    Posted on August 17th, 2009 admin No comments
    Why do people in the Caymans need an extra 10 days to respond to a FoI request?

    Why do people in the Caymans need an extra 10 days to respond to a FoI request?

    As our “barbeque summer” disappears down the storm drain I thought people might want my blog to take them somewhere a little more exotic this morning – so we are off to the Cayman Islands.

    Despite having all the sun and sand imaginable it would appear that lives for the islands residents have just got even better – with the introduction of their own Freedom of Information Act.

    It came into force in January, its Information Commissioner Jennifer Dilbert has issued her first decision notice and the similarities with the way the progression of the Act happened in the UK are uncanny.

    Staffing levels at the islands’ Commissioners office are something of a problem. Although the Commissioner has one admin staff and recently employed an Assistant Commissioner there had been a moratorium on hiring other staff – and guess what “The Commissioner notified the public in the form of a press release that, due to her inability to properly staff the office, they might experience delays in processing appeals.”

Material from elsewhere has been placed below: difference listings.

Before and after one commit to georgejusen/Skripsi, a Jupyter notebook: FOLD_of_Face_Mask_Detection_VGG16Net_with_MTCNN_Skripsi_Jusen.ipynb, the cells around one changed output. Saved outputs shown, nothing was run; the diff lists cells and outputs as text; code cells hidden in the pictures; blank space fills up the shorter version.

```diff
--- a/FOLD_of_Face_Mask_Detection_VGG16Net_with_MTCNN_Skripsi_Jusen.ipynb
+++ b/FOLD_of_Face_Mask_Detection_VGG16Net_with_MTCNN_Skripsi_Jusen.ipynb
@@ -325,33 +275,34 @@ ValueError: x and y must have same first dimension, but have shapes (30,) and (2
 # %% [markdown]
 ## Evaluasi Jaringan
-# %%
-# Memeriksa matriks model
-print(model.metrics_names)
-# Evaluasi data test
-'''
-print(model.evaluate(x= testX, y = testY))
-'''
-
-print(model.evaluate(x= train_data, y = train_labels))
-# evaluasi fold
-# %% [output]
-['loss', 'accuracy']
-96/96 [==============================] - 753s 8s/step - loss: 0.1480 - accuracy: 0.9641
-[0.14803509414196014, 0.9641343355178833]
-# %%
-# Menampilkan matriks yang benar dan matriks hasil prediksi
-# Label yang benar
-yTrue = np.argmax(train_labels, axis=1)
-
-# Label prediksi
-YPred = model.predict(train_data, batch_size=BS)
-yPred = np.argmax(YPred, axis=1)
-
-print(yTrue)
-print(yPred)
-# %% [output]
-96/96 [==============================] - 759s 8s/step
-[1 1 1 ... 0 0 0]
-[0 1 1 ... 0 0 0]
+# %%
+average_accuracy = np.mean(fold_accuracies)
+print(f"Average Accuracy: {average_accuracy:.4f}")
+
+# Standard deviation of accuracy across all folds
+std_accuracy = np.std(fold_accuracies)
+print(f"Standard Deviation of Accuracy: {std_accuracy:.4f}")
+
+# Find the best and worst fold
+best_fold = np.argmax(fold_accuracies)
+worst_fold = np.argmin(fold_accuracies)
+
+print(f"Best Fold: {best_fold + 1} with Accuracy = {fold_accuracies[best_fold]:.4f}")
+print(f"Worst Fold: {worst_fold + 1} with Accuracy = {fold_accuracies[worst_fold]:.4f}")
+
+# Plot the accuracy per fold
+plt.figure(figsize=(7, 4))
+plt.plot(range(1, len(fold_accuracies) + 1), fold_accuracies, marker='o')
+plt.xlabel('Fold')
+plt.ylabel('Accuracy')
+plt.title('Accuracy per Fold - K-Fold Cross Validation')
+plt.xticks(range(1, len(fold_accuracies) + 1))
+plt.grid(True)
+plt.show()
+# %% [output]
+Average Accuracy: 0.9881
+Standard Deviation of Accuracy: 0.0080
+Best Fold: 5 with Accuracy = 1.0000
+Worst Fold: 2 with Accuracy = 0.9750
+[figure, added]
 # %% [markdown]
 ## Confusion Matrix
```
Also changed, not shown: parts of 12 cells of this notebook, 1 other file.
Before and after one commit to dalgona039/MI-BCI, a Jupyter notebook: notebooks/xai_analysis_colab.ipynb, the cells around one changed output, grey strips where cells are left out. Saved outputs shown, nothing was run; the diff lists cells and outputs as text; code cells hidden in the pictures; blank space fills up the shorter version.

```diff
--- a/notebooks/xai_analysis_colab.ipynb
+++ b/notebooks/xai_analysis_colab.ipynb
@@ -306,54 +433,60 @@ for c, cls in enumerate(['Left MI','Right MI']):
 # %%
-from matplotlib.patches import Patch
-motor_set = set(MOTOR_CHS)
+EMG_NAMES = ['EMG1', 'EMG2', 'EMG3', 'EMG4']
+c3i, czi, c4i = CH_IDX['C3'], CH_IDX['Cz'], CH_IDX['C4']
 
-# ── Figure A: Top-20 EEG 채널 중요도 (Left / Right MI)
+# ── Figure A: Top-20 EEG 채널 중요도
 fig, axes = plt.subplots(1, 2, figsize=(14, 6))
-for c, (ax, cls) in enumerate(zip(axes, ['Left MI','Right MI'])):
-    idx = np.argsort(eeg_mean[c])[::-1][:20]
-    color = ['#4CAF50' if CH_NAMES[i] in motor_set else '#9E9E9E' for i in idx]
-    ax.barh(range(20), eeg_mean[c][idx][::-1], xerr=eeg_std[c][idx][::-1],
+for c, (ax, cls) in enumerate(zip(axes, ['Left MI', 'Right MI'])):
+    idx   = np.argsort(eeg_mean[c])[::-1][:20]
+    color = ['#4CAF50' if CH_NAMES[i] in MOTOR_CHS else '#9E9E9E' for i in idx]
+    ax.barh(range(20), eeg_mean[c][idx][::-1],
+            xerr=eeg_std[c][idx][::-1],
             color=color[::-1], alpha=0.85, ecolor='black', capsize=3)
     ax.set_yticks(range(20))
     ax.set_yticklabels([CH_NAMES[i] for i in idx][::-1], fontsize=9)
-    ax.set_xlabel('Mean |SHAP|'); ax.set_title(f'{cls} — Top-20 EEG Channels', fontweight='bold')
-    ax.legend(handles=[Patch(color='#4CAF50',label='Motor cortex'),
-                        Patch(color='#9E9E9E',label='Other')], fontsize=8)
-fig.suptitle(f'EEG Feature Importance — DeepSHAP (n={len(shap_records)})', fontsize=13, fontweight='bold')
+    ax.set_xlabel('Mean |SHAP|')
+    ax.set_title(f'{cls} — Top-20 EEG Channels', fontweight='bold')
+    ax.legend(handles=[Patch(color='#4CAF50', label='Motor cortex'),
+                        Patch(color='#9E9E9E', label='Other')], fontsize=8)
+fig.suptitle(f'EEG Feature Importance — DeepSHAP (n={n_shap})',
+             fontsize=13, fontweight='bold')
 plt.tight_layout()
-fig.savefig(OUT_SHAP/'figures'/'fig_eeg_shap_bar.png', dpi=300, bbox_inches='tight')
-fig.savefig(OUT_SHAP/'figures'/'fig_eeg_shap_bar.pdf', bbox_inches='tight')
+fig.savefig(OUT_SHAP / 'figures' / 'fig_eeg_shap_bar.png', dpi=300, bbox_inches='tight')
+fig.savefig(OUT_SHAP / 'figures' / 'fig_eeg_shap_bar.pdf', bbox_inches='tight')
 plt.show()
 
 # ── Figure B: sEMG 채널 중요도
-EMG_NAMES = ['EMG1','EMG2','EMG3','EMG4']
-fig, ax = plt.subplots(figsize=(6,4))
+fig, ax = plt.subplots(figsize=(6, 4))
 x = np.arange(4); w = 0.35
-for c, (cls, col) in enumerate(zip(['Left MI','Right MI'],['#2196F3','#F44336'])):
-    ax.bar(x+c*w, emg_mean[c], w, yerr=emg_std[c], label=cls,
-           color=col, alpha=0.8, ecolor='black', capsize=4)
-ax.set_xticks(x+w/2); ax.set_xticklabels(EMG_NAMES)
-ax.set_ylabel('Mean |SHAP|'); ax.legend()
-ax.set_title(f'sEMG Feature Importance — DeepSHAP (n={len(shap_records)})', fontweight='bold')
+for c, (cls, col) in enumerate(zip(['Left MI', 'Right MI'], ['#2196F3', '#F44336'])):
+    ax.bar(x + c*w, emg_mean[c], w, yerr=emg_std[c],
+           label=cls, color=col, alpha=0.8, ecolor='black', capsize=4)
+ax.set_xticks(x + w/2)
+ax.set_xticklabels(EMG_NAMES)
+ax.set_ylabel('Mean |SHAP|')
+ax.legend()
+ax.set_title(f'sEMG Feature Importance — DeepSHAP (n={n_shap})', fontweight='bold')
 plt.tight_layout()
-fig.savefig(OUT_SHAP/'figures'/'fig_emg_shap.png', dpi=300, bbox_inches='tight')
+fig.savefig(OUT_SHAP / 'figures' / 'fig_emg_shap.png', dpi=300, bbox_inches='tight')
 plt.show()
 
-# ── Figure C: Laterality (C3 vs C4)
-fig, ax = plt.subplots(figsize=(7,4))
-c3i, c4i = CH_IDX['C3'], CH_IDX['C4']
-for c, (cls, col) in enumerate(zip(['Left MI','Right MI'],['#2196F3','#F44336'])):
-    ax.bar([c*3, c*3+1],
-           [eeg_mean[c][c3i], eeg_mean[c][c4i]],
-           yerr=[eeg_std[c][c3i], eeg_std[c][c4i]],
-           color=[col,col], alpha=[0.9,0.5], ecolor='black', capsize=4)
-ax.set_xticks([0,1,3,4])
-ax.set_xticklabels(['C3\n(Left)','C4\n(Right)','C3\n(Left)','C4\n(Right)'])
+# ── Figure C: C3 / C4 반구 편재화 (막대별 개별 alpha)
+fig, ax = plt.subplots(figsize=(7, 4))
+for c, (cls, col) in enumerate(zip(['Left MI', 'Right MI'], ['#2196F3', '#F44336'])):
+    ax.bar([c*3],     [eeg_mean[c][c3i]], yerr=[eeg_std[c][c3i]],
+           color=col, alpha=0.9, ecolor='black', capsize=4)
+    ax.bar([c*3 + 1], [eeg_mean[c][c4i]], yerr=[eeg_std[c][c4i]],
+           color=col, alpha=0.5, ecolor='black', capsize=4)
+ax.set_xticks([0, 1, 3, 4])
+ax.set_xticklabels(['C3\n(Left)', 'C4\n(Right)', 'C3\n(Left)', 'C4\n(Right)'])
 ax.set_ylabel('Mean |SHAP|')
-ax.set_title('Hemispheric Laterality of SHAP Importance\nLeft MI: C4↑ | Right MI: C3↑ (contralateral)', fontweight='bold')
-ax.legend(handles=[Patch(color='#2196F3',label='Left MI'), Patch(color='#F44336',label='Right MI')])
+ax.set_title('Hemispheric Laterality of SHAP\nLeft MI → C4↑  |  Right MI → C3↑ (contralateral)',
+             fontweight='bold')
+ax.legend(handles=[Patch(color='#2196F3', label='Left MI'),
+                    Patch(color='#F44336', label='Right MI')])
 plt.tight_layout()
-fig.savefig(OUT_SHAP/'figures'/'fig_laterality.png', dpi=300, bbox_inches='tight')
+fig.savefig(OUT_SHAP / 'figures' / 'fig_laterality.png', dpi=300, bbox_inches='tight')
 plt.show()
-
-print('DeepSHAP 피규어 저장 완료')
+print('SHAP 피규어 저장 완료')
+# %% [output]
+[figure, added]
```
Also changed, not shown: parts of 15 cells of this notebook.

    Life is a little more relaxed in the Caymans and public authorities there have 30 days – not 20 – to respond to an FoI inquiry.

    It would appear that the islands’ media are some of the keenest user of the new Act and they are responsible for the first decision notice relating to the pay levels within a Government Department.

    The media wanted the names, job titles and salaries of individuals within the Government Information Services (GIS). The authority had refused and Ms Dilbert had to step in.

    She ruled that the most senior officers salaries should be disclosed but that employees lower down the ladder should be protected. Other employees salaries could be given within $10,000 bands. A decision with uncanny similarities to those issued in this country.

    Other issues the commissioner has been asked to consider are:

    • a request from the media for water quality tests results relating to sewage treatment works,
    • a wrongly convicted man wanted additional information about the Government’s decision to compensate him for his incarceration – it was ruled there were no extra documents in existence,
    • if the local police force should be allowed a time extension to consider a question about official policy to the islands’ officers ‘moonlighting’ with second jobs,
    • the media was told it would have to wait for an official report to be published before it could see figures relating to the health of the pension pot for the islands’ civil servants.

    It appears Ms Dilbert is coming over to the UK in September to visit the offices of the Scottish Information Commissioner – pack a waterproof.

    For those interested in the operations of Cayman Islands FoI legislation the office can be found [here] . I believe all the jobs have gone!